─── TASK INPUTS
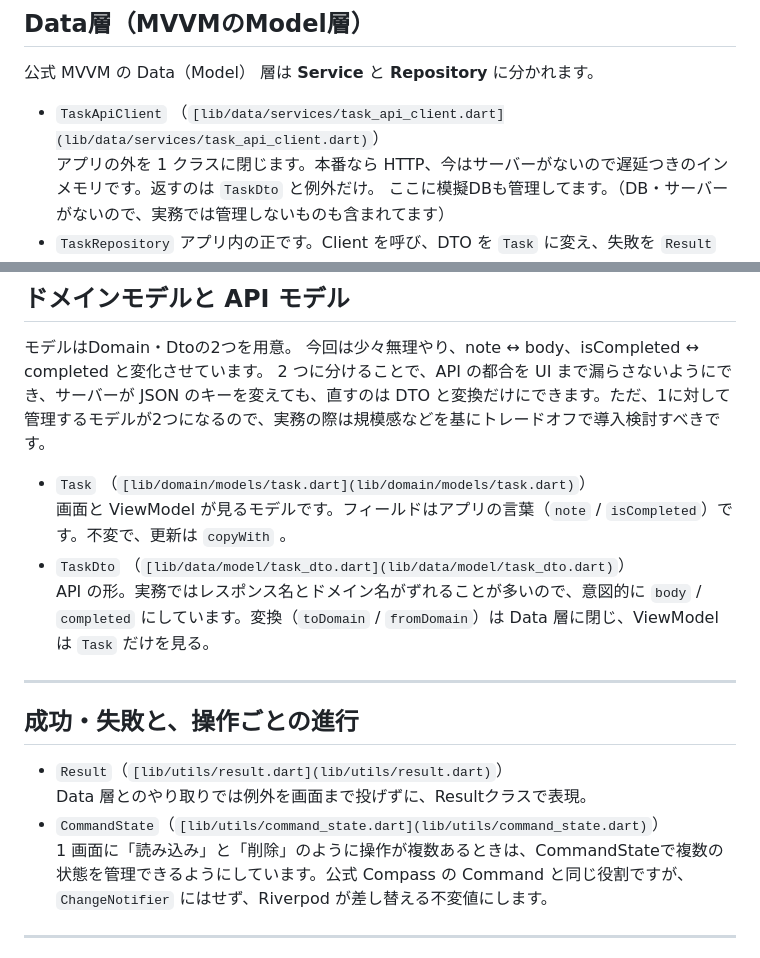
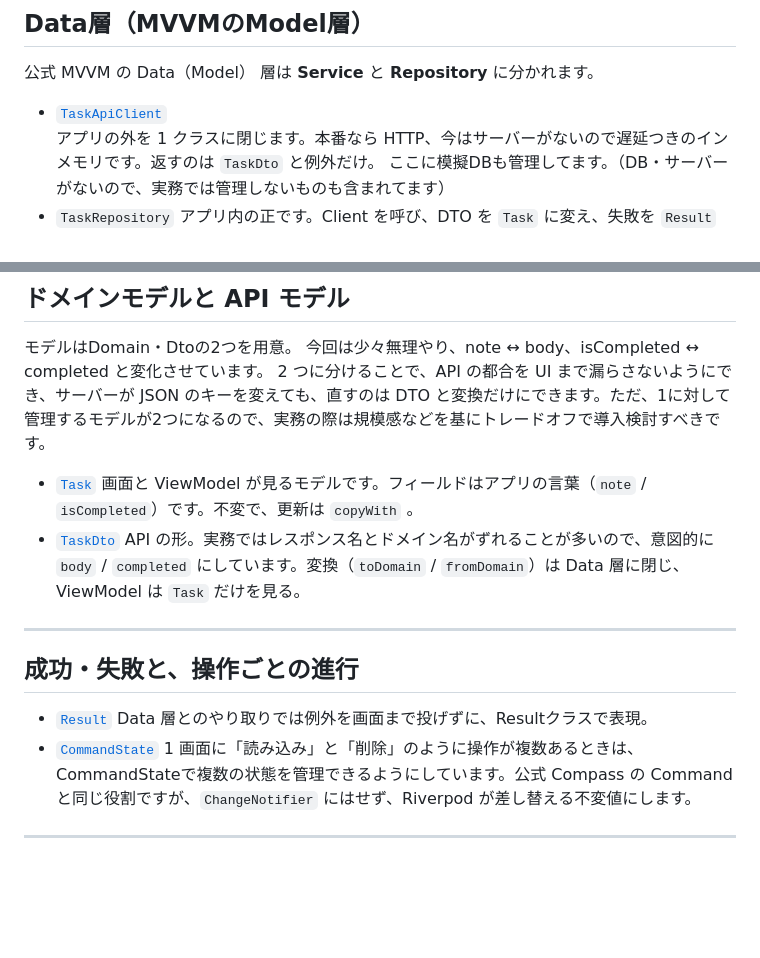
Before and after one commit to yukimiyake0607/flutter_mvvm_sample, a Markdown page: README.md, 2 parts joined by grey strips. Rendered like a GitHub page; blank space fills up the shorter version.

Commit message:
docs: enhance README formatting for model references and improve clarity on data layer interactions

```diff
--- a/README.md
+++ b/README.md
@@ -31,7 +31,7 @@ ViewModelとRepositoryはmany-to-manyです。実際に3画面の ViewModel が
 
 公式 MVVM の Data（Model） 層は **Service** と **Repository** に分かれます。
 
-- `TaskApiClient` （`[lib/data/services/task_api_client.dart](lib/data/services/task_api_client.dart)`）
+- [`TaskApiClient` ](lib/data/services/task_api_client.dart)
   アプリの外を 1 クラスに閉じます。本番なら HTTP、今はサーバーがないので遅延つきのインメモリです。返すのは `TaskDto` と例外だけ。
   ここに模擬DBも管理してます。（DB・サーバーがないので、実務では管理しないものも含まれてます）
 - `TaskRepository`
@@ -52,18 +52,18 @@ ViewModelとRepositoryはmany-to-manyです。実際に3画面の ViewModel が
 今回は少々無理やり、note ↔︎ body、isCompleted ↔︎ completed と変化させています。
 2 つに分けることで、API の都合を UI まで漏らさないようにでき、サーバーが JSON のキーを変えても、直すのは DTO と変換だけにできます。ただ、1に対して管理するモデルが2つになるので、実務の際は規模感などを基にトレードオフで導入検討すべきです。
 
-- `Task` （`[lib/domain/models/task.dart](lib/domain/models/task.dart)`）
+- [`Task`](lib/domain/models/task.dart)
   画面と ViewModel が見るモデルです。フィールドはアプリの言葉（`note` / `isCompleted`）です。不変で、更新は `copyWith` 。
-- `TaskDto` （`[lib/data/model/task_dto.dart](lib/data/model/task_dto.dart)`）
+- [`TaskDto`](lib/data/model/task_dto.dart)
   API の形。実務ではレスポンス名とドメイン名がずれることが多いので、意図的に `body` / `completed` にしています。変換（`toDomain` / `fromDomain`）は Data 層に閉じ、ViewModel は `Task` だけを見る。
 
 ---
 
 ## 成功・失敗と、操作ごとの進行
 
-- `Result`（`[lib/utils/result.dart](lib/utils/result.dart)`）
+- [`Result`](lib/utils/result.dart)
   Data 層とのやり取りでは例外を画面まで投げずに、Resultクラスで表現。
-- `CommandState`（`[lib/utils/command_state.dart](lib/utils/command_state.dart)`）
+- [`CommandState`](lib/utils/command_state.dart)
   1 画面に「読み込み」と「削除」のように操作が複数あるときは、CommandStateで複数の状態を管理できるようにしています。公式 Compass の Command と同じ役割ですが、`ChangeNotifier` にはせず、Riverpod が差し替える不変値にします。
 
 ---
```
──────
─── TASK INPUTS
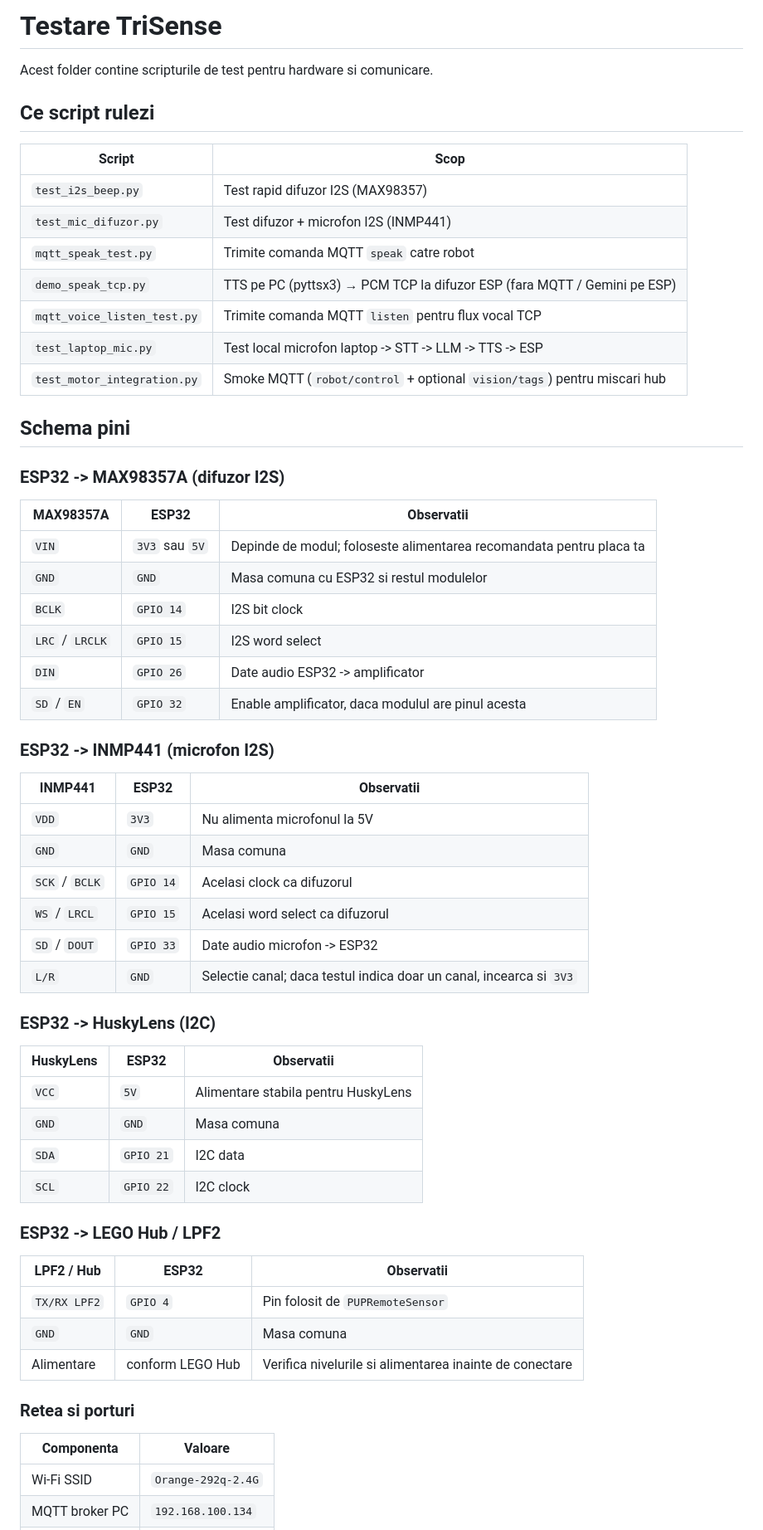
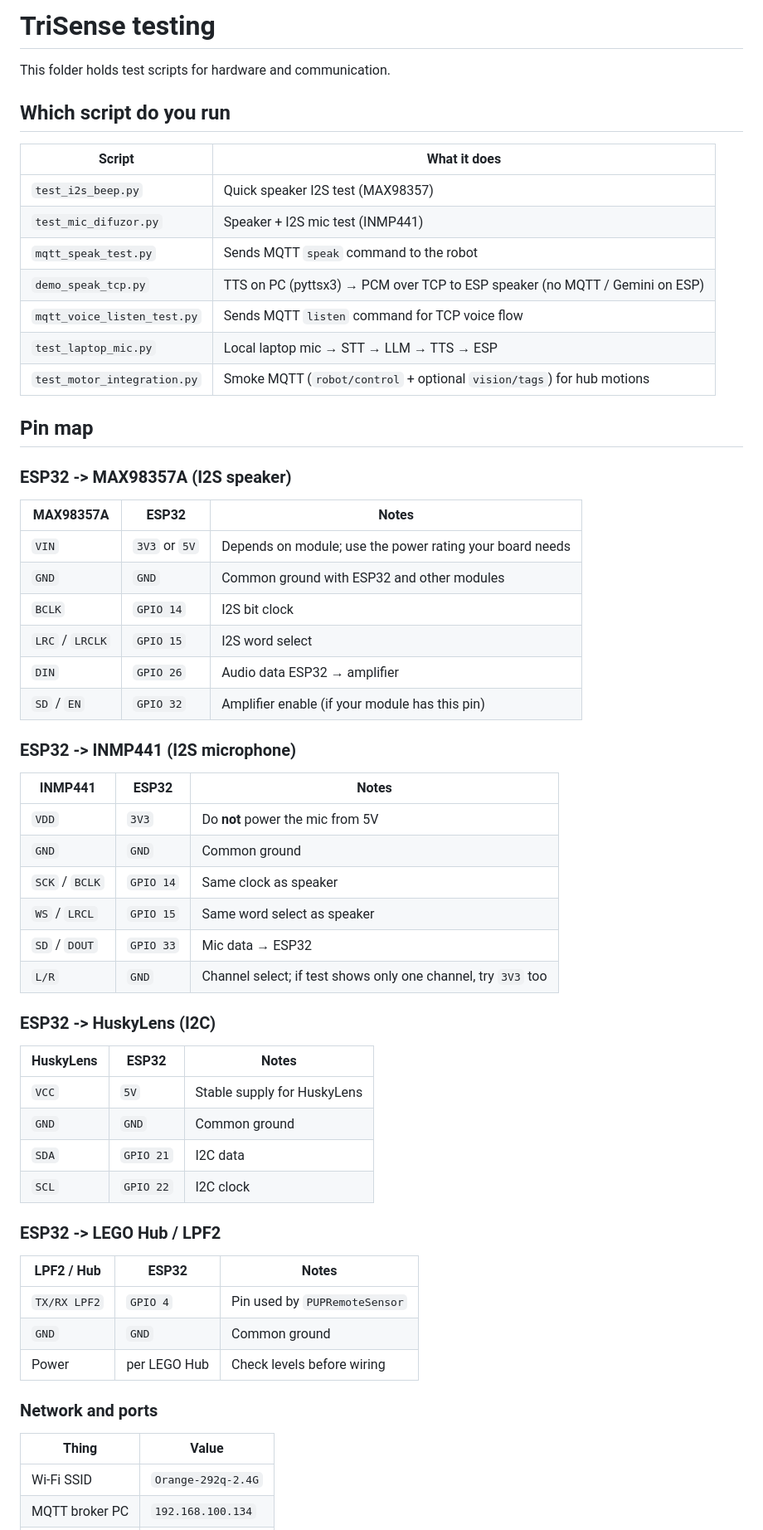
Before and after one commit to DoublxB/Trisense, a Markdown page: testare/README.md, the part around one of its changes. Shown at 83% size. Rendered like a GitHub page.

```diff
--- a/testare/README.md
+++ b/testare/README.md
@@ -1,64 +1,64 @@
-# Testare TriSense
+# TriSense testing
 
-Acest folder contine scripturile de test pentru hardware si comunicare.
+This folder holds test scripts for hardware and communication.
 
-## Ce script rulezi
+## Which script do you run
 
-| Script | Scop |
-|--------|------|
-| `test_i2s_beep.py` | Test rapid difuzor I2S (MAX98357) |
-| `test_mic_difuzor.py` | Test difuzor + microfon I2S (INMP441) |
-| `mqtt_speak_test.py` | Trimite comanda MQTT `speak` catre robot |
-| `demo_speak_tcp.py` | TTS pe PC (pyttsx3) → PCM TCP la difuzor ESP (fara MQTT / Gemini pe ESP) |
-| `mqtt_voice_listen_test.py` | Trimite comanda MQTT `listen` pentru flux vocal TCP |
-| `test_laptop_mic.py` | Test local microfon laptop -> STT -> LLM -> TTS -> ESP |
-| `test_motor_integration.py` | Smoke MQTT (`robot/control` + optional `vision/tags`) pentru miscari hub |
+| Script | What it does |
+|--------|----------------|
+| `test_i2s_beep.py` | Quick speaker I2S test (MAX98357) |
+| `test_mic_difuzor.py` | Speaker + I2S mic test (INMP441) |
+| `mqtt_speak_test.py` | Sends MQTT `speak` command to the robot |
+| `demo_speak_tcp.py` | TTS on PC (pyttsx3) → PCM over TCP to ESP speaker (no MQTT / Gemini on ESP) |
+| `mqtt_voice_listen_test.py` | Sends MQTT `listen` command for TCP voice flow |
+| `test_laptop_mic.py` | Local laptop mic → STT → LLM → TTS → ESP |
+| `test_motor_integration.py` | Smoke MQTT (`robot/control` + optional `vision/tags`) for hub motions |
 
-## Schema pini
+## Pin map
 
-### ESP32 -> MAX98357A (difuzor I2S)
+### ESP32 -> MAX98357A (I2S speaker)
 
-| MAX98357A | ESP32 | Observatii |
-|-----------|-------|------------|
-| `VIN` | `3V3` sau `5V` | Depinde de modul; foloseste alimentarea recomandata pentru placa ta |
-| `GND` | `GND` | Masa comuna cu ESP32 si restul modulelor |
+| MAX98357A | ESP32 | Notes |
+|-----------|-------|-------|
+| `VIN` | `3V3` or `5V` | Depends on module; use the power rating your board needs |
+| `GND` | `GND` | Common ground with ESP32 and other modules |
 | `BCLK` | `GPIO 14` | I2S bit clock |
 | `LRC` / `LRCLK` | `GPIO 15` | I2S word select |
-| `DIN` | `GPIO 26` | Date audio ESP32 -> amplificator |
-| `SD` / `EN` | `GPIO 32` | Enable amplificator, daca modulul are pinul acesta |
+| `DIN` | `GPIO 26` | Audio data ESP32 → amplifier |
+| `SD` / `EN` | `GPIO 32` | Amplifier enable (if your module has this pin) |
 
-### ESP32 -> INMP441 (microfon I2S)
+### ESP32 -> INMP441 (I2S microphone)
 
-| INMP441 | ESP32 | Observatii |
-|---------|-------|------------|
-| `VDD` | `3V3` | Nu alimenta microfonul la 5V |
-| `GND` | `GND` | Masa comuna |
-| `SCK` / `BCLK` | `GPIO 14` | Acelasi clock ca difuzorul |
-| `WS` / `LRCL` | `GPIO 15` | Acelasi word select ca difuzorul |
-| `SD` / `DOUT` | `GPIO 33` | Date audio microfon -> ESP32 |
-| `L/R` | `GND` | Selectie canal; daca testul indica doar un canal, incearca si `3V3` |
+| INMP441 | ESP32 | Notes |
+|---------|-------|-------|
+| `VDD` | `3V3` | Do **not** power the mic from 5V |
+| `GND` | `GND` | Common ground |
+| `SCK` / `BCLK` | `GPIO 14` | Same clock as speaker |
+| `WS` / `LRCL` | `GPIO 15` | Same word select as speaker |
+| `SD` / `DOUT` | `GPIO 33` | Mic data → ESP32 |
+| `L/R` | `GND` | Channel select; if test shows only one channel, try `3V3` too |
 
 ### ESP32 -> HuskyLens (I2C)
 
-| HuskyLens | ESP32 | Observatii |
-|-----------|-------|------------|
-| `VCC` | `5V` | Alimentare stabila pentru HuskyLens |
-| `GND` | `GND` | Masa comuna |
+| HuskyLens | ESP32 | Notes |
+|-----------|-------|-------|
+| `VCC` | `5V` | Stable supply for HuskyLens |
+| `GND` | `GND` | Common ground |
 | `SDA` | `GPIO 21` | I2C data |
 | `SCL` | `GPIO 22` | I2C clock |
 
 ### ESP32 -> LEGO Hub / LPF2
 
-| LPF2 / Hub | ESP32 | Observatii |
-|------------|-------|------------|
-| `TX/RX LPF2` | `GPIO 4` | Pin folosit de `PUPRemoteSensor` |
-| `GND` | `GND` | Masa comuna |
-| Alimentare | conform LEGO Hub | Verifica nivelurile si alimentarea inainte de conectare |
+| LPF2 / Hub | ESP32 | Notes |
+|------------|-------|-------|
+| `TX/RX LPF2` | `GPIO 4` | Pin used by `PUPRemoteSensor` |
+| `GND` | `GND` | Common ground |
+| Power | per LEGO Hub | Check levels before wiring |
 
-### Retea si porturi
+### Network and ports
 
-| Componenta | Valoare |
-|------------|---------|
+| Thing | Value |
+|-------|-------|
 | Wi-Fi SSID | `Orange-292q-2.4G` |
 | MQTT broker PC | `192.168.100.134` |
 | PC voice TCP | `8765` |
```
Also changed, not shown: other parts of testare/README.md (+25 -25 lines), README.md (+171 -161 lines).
──────
§ DIRECTIONS FOR THIS TASK:
Your task is to copy each line of the data above that holds "README".

§ SOLUTION FOR THIS PROBLEM:
Before and after one commit to yukimiyake0607/flutter_mvvm_sample, a Markdown page: README.md, 2 parts joined by grey strips. Rendered like a GitHub page; blank space fills up the shorter version.
docs: enhance README formatting for model references and improve clarity on data layer interactions
--- a/README.md
+++ b/README.md
Before and after one commit to DoublxB/Trisense, a Markdown page: testare/README.md, the part around one of its changes. Shown at 83% size. Rendered like a GitHub page.
--- a/testare/README.md
+++ b/testare/README.md
Also changed, not shown: other parts of testare/README.md (+25 -25 lines), README.md (+171 -161 lines).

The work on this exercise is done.